ASSIGNMENT => Go through the entries below and pick out every line with "Batter".
BEGIN
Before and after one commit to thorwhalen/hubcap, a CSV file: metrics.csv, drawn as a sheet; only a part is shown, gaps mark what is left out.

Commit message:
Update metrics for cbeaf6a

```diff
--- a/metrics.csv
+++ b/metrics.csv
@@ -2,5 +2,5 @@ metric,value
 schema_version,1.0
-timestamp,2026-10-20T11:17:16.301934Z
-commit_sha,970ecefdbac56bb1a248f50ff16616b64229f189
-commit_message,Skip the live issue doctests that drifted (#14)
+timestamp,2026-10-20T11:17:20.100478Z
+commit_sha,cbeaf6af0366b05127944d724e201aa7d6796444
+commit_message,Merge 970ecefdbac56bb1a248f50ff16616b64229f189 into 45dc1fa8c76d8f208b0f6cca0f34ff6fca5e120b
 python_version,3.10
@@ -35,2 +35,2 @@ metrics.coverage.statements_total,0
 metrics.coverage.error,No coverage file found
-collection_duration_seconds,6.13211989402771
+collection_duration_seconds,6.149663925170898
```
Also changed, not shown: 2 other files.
END
BEGIN
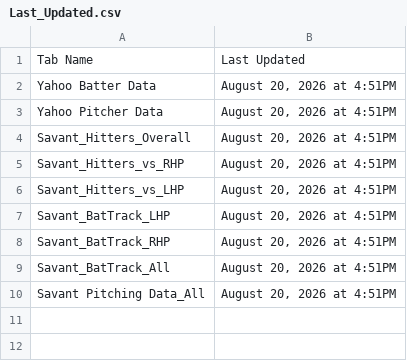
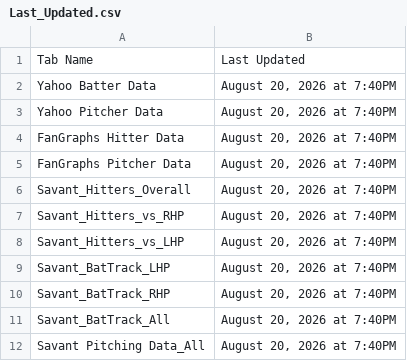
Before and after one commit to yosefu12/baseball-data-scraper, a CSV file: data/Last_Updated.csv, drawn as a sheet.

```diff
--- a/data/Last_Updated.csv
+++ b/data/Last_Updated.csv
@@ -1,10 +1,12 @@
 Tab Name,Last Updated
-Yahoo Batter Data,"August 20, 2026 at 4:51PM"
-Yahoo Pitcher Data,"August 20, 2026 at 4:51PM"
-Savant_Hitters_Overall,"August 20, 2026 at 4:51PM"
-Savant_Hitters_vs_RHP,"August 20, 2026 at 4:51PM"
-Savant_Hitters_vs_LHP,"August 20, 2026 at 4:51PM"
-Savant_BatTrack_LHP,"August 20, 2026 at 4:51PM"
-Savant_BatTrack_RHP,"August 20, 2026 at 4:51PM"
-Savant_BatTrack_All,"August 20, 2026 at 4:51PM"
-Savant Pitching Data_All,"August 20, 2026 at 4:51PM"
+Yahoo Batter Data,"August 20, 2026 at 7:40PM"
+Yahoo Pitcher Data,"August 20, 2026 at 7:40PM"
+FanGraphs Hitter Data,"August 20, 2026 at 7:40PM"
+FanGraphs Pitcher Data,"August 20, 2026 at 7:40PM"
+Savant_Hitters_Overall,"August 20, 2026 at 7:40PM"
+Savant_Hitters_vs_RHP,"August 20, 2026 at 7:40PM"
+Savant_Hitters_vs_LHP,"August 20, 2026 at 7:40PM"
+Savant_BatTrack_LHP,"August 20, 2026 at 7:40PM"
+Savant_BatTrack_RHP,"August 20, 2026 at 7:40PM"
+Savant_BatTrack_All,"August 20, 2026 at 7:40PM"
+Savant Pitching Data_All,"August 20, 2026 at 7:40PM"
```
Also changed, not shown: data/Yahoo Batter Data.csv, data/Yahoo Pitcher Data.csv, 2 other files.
END
BEGIN
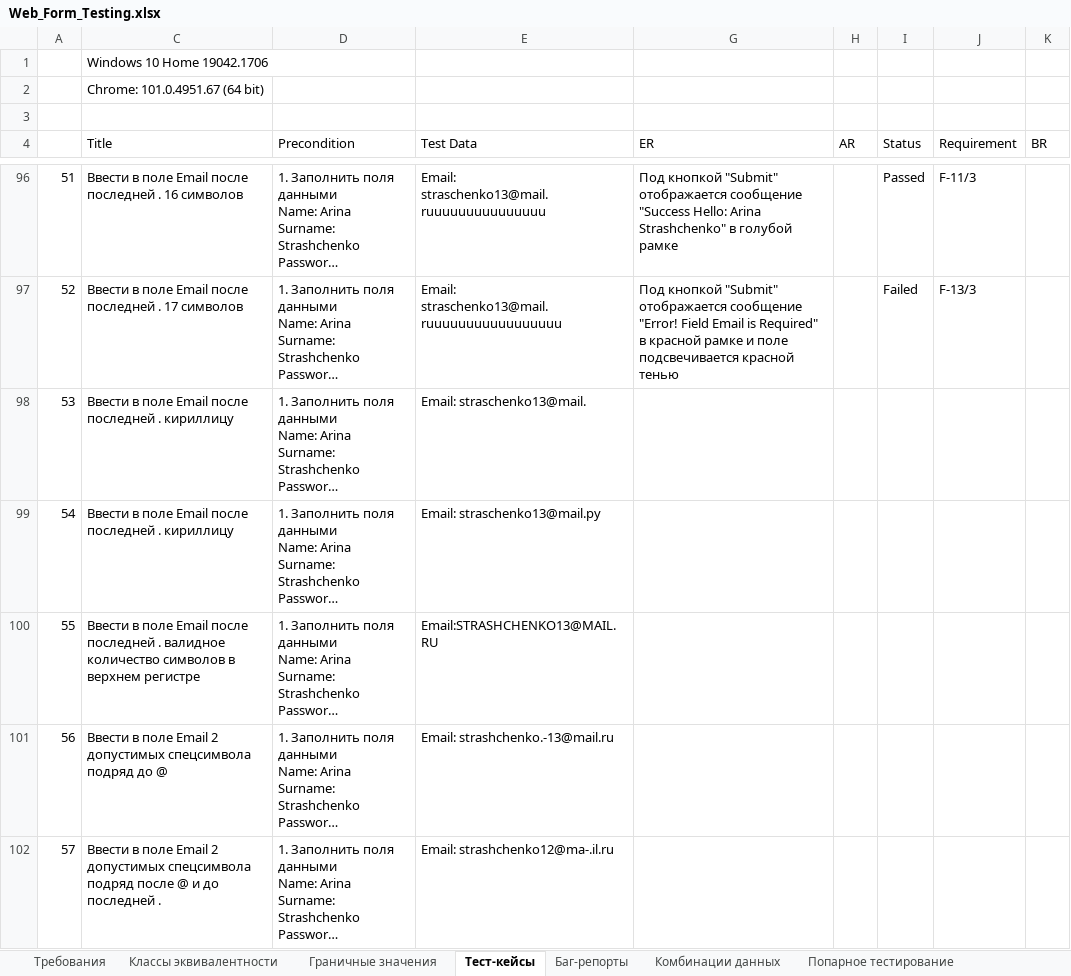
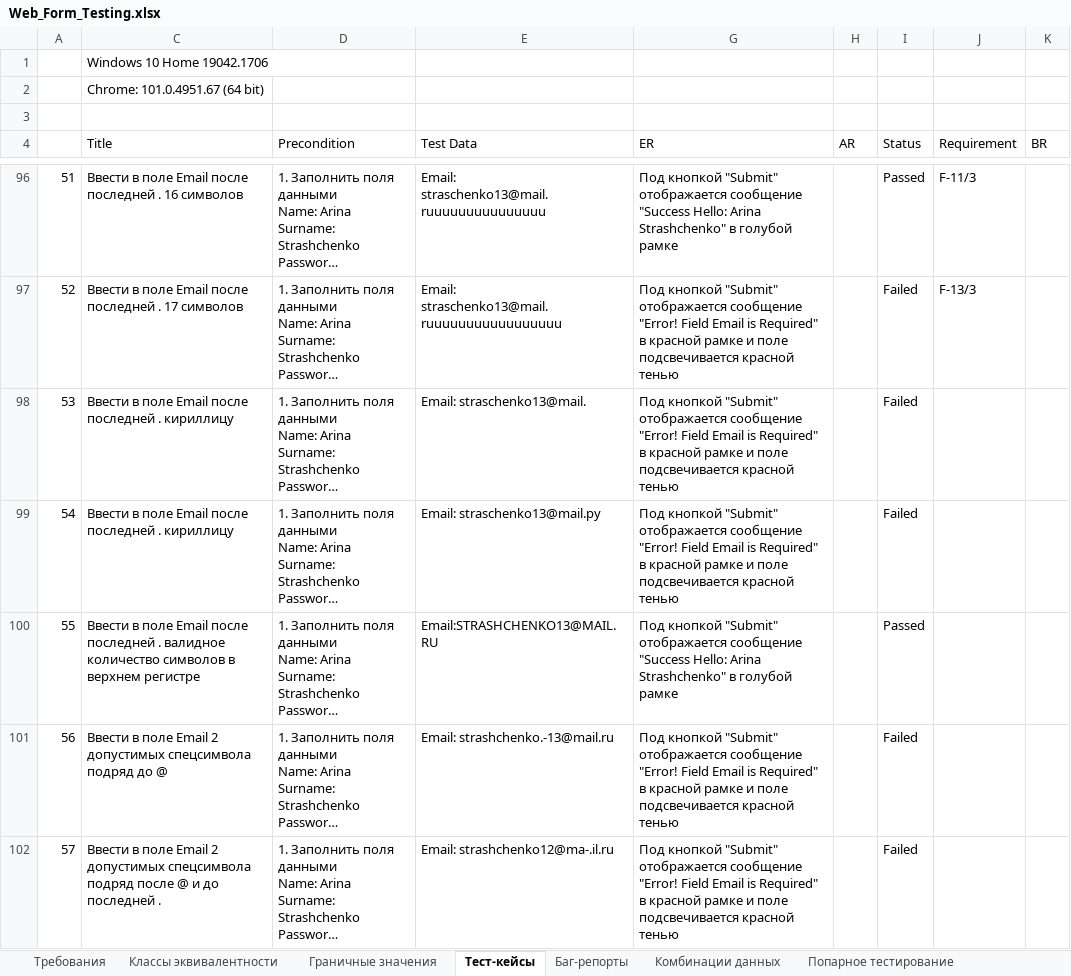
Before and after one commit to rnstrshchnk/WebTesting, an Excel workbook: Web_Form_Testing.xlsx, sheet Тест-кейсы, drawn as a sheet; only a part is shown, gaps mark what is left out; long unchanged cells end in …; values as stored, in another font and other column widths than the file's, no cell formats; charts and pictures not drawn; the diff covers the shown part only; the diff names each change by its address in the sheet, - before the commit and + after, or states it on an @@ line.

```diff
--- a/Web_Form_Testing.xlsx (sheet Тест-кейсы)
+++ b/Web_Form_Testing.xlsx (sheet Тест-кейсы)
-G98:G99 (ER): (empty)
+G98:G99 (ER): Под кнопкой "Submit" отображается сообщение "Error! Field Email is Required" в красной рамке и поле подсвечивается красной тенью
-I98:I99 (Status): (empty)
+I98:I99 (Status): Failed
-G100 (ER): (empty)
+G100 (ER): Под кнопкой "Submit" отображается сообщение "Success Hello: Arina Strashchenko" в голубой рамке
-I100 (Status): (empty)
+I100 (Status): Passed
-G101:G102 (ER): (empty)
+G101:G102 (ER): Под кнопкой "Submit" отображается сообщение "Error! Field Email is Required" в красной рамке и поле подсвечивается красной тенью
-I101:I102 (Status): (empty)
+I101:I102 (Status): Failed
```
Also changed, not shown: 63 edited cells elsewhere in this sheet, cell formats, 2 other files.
END
ANSWER AREA =>
-Yahoo Batter Data,"August 20, 2026 at 4:51PM"
+Yahoo Batter Data,"August 20, 2026 at 7:40PM"
Also changed, not shown: data/Yahoo Batter Data.csv, data/Yahoo Pitcher Data.csv, 2 other files.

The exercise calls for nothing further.